In­tro­duc­ing End­points FDA+, our new pre­mi­um week­ly reg­u­la­to­ry news re­port led by Zachary Bren­nan

CRLs. 483s. CBER, CDER and RWE. For biopharma professionals, these acronyms command attention because of the fundamental role FDA plays in drug development. Now Endpoints is doubling down on regulatory coverage, and launching a weekly report focusing on developments out of White Oak, with analysis and insight into what it all means.

Coverage will be led by our new senior editor, Zachary Brennan. He joins Endpoints from POLITICO, where he covered pharma. Prior to that he was the managing editor for Regulatory Focus, a news publication from the Regulatory Affairs Professionals Society.

Antoine Papiernik, Sofinnova managing director (Business Wire)

Sofinno­va Part­ners stays fo­cused on late-stage deals with a new, $540M crossover fund

One of Europe’s most high-profile biopharma investors is getting $540 million to invest in new crossover deals for late-stage companies.

The Paris-based VC says the fresh Sofinnova Crossover Fund raise positions them as the “largest crossover investor in Europe dedicated to late-stage biopharma and medtech investments.”

They got a leg up in France after winning a special “Tibi” designation from the French government, giving them access to a pool of €6 billion that helped them gain an edge with institutional investors. Since they were founded close to 50 years ago, the venture group has backed more than 500 companies and currently has more than €2 billion under management.

Presage teams with Mer­ck on its Phase 0 test­ing; Kem­Pharm AD­HD drug wins ap­proval in chil­dren aged 6 and up

Seattle-based Presage Biosciences, which approaches drug development through its microdosing platform, has some new partnerships and cash to come with them.

Presage closed a $13 million financing round Tuesday, aiming to expand its network of clinical trial sites and advance development of its microdosing injection devices. They also closed partnership deals with Merck and Maverick Therapeutics.

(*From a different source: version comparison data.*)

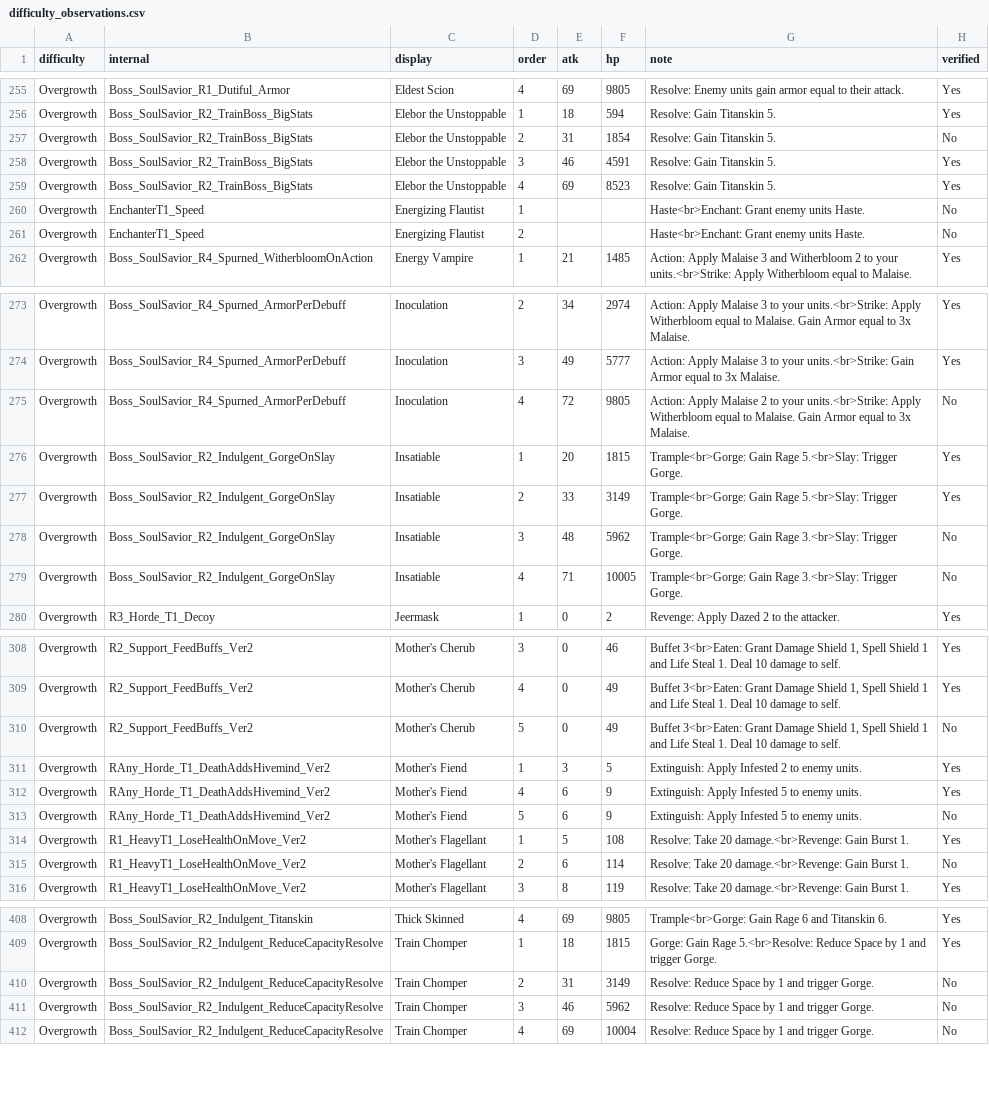
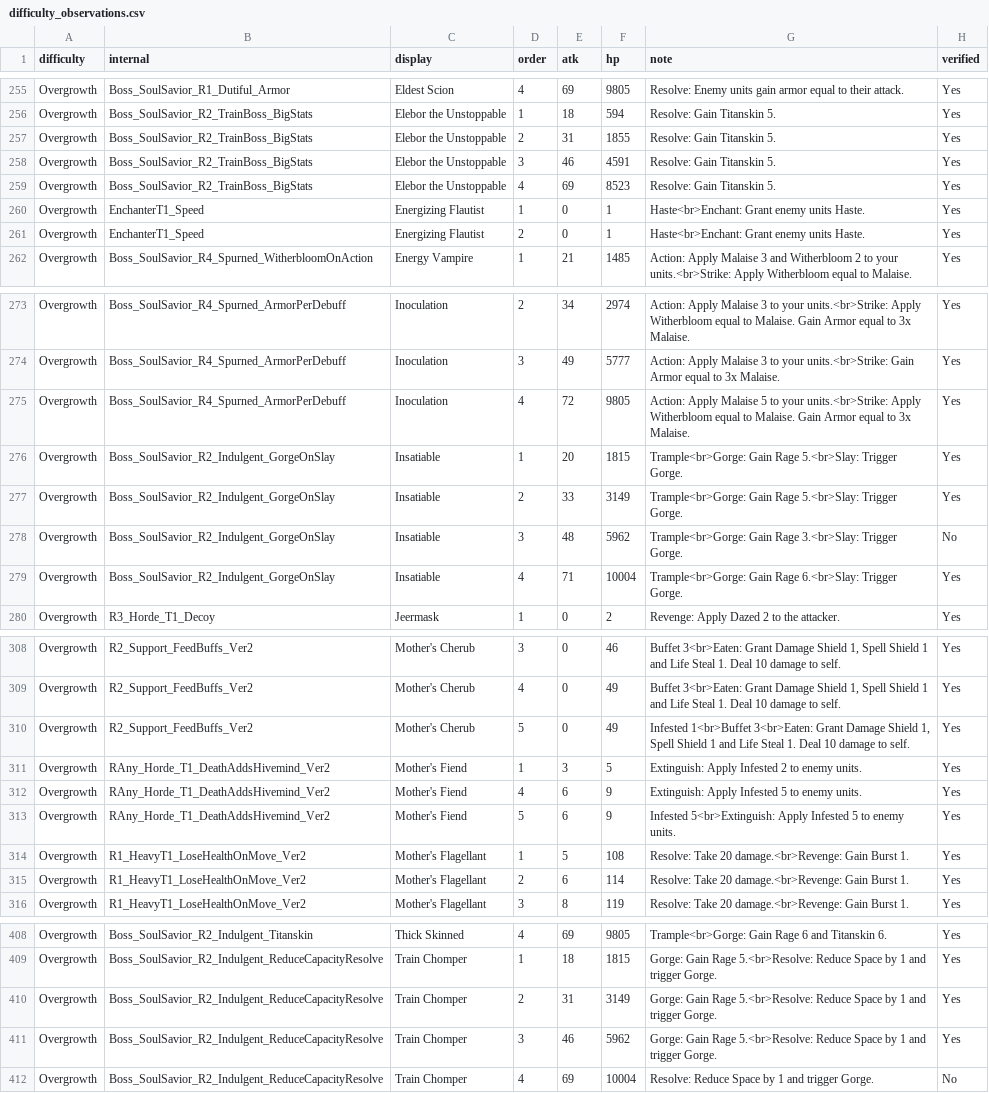
Before and after one commit to mashpanic/sstracker, a CSV file: difficulty_observations.csv, drawn as a sheet; only a part is shown, gaps mark what is left out; the diff covers the shown part only.

```diff
--- a/difficulty_observations.csv
+++ b/difficulty_observations.csv
@@ -256,7 +256,7 @@ Overgrowth,Boss_SoulSavior_R1_Dutiful_Armor,Eldest Scion,4,69,9805,Resolve: Enem
 Overgrowth,Boss_SoulSavior_R2_TrainBoss_BigStats,Elebor the Unstoppable,1,18,594,Resolve: Gain Titanskin 5.,Yes
-Overgrowth,Boss_SoulSavior_R2_TrainBoss_BigStats,Elebor the Unstoppable,2,31,1854,Resolve: Gain Titanskin 5.,No
+Overgrowth,Boss_SoulSavior_R2_TrainBoss_BigStats,Elebor the Unstoppable,2,31,1855,Resolve: Gain Titanskin 5.,Yes
 Overgrowth,Boss_SoulSavior_R2_TrainBoss_BigStats,Elebor the Unstoppable,3,46,4591,Resolve: Gain Titanskin 5.,Yes
 Overgrowth,Boss_SoulSavior_R2_TrainBoss_BigStats,Elebor the Unstoppable,4,69,8523,Resolve: Gain Titanskin 5.,Yes
-Overgrowth,EnchanterT1_Speed,Energizing Flautist,1,,,Haste<br>Enchant: Grant enemy units Haste.,No
-Overgrowth,EnchanterT1_Speed,Energizing Flautist,2,,,Haste<br>Enchant: Grant enemy units Haste.,No
+Overgrowth,EnchanterT1_Speed,Energizing Flautist,1,0,1,Haste<br>Enchant: Grant enemy units Haste.,Yes
+Overgrowth,EnchanterT1_Speed,Energizing Flautist,2,0,1,Haste<br>Enchant: Grant enemy units Haste.,Yes
 Overgrowth,Boss_SoulSavior_R4_Spurned_WitherbloomOnAction,Energy Vampire,1,21,1485,Action: Apply Malaise 3 and Witherbloom 2 to your units.<br>Strike: Apply Witherbloom equal to Malaise.,Yes
@@ -274,3 +274,3 @@ Overgrowth,Boss_SoulSavior_R4_Spurned_ArmorPerDebuff,Inoculation,2,34,2974,Actio
 Overgrowth,Boss_SoulSavior_R4_Spurned_ArmorPerDebuff,Inoculation,3,49,5777,Action: Apply Malaise 3 to your units.<br>Strike: Gain Armor equal to 3x Malaise.,Yes
-Overgrowth,Boss_SoulSavior_R4_Spurned_ArmorPerDebuff,Inoculation,4,72,9805,Action: Apply Malaise 2 to your units.<br>Strike: Apply Witherbloom equal to Malaise.  Gain Armor equal to 3x Malaise.,No
+Overgrowth,Boss_SoulSavior_R4_Spurned_ArmorPerDebuff,Inoculation,4,72,9805,Action: Apply Malaise 5 to your units.<br>Strike: Apply Witherbloom equal to Malaise.  Gain Armor equal to 3x Malaise.,Yes
 Overgrowth,Boss_SoulSavior_R2_Indulgent_GorgeOnSlay,Insatiable,1,20,1815,Trample<br>Gorge: Gain Rage 5.<br>Slay: Trigger Gorge.,Yes
@@ -278,3 +278,3 @@ Overgrowth,Boss_SoulSavior_R2_Indulgent_GorgeOnSlay,Insatiable,2,33,3149,Trample
 Overgrowth,Boss_SoulSavior_R2_Indulgent_GorgeOnSlay,Insatiable,3,48,5962,Trample<br>Gorge: Gain Rage 3.<br>Slay: Trigger Gorge.,No
-Overgrowth,Boss_SoulSavior_R2_Indulgent_GorgeOnSlay,Insatiable,4,71,10005,Trample<br>Gorge: Gain Rage 3.<br>Slay: Trigger Gorge.,No
+Overgrowth,Boss_SoulSavior_R2_Indulgent_GorgeOnSlay,Insatiable,4,71,10004,Trample<br>Gorge: Gain Rage 6.<br>Slay: Trigger Gorge.,Yes
 Overgrowth,R3_Horde_T1_Decoy,Jeermask,1,0,2,Revenge: Apply Dazed 2 to the attacker.,Yes
@@ -309,8 +309,8 @@ Overgrowth,R2_Support_FeedBuffs_Ver2,Mother's Cherub,3,0,46,"Buffet 3<br>Eaten:
 Overgrowth,R2_Support_FeedBuffs_Ver2,Mother's Cherub,4,0,49,"Buffet 3<br>Eaten: Grant Damage Shield 1, Spell Shield 1 and Life Steal 1.  Deal 10 damage to self.",Yes
-Overgrowth,R2_Support_FeedBuffs_Ver2,Mother's Cherub,5,0,49,"Buffet 3<br>Eaten: Grant Damage Shield 1, Spell Shield 1 and Life Steal 1.  Deal 10 damage to self.",No
+Overgrowth,R2_Support_FeedBuffs_Ver2,Mother's Cherub,5,0,49,"Infested 1<br>Buffet 3<br>Eaten: Grant Damage Shield 1, Spell Shield 1 and Life Steal 1.  Deal 10 damage to self.",Yes
 Overgrowth,RAny_Horde_T1_DeathAddsHivemind_Ver2,Mother's Fiend,1,3,5,Extinguish: Apply Infested 2 to enemy units.,Yes
 Overgrowth,RAny_Horde_T1_DeathAddsHivemind_Ver2,Mother's Fiend,4,6,9,Extinguish: Apply Infested 5 to enemy units.,Yes
-Overgrowth,RAny_Horde_T1_DeathAddsHivemind_Ver2,Mother's Fiend,5,6,9,Extinguish: Apply Infested 5 to enemy units.,No
+Overgrowth,RAny_Horde_T1_DeathAddsHivemind_Ver2,Mother's Fiend,5,6,9,Infested 5<br>Extinguish: Apply Infested 5 to enemy units.,Yes
 Overgrowth,R1_HeavyT1_LoseHealthOnMove_Ver2,Mother's Flagellant,1,5,108,Resolve: Take 20 damage.<br>Revenge: Gain Burst 1.,Yes
-Overgrowth,R1_HeavyT1_LoseHealthOnMove_Ver2,Mother's Flagellant,2,6,114,Resolve: Take 20 damage.<br>Revenge: Gain Burst 1.,No
+Overgrowth,R1_HeavyT1_LoseHealthOnMove_Ver2,Mother's Flagellant,2,6,114,Resolve: Take 20 damage.<br>Revenge: Gain Burst 1.,Yes
 Overgrowth,R1_HeavyT1_LoseHealthOnMove_Ver2,Mother's Flagellant,3,8,119,Resolve: Take 20 damage.<br>Revenge: Gain Burst 1.,Yes
@@ -409,4 +409,4 @@ Overgrowth,Boss_SoulSavior_R2_Indulgent_Titanskin,Thick Skinned,4,69,9805,Trampl
 Overgrowth,Boss_SoulSavior_R2_Indulgent_ReduceCapacityResolve,Train Chomper,1,18,1815,Gorge: Gain Rage 5.<br>Resolve: Reduce Space by 1 and trigger Gorge.,Yes
-Overgrowth,Boss_SoulSavior_R2_Indulgent_ReduceCapacityResolve,Train Chomper,2,31,3149,Resolve: Reduce Space by 1 and trigger Gorge.,No
-Overgrowth,Boss_SoulSavior_R2_Indulgent_ReduceCapacityResolve,Train Chomper,3,46,5962,Resolve: Reduce Space by 1 and trigger Gorge.,No
+Overgrowth,Boss_SoulSavior_R2_Indulgent_ReduceCapacityResolve,Train Chomper,2,31,3149,Gorge: Gain Rage 5.<br>Resolve: Reduce Space by 1 and trigger Gorge.,Yes
+Overgrowth,Boss_SoulSavior_R2_Indulgent_ReduceCapacityResolve,Train Chomper,3,46,5962,Gorge: Gain Rage 5.<br>Resolve: Reduce Space by 1 and trigger Gorge.,Yes
 Overgrowth,Boss_SoulSavior_R2_Indulgent_ReduceCapacityResolve,Train Chomper,4,69,10004,Resolve: Reduce Space by 1 and trigger Gorge.,No
```
Also changed, not shown: 16 edited cells elsewhere in this file, 1 other file.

The financing included $7 million from new investors, including the LabCorp Venture Fund, Bristol Myers Squibb, and InHarv Partners. An additional $6 million convertible note from Takeda Ventures will convert to equity.

Eli Lil­ly claims suc­cess in a new JAK in­di­ca­tion: hair loss

Over the last decade, drugmakers have proven JAK inhibitors can treat a smattering of immune-related diseases ranging from rheumatoid arthritis to Covid-19. Now Eli Lilly has pulled out a new one.

Lilly and its biotech partner Incyte announced Wednesday that their JAK inhibitor baricitinib effectively regrew patients’ hair in a Phase III trial for alopecia areata, an autoimmune condition that can cause sudden, severe and patchy hair loss. Lilly didn’t break down the results from the 546-patient trial, but the primary endpoint was improvement on a standard score for alopecia symptoms.

Endpoints News

Keep reading Endpoints with a free subscription

Unlock this story instantly and join 102,400+ biopharma pros reading Endpoints daily — and it's free.

Thank you, next: Take­da hands Ovid $196M cash to rein back in Phase III-ready seizure drug, re­viv­ing bat­tered stock

Soticlestat made it.

Takeda is bringing the drug back into its fold more than four years after first entrusting the team at Ovid with the mid-stage clinical work. For all that — generating what they saw as positive Phase II data in Dravet syndrome and Lennox-Gastaut syndrome — the biotech has been rewarded with $196 million in upfront cash, with another $660 million reserved for regulatory and commercial milestones.

Endpoints News

Keep reading Endpoints with a free subscription

Unlock this story instantly and join 102,400+ biopharma pros reading Endpoints daily — and it's free.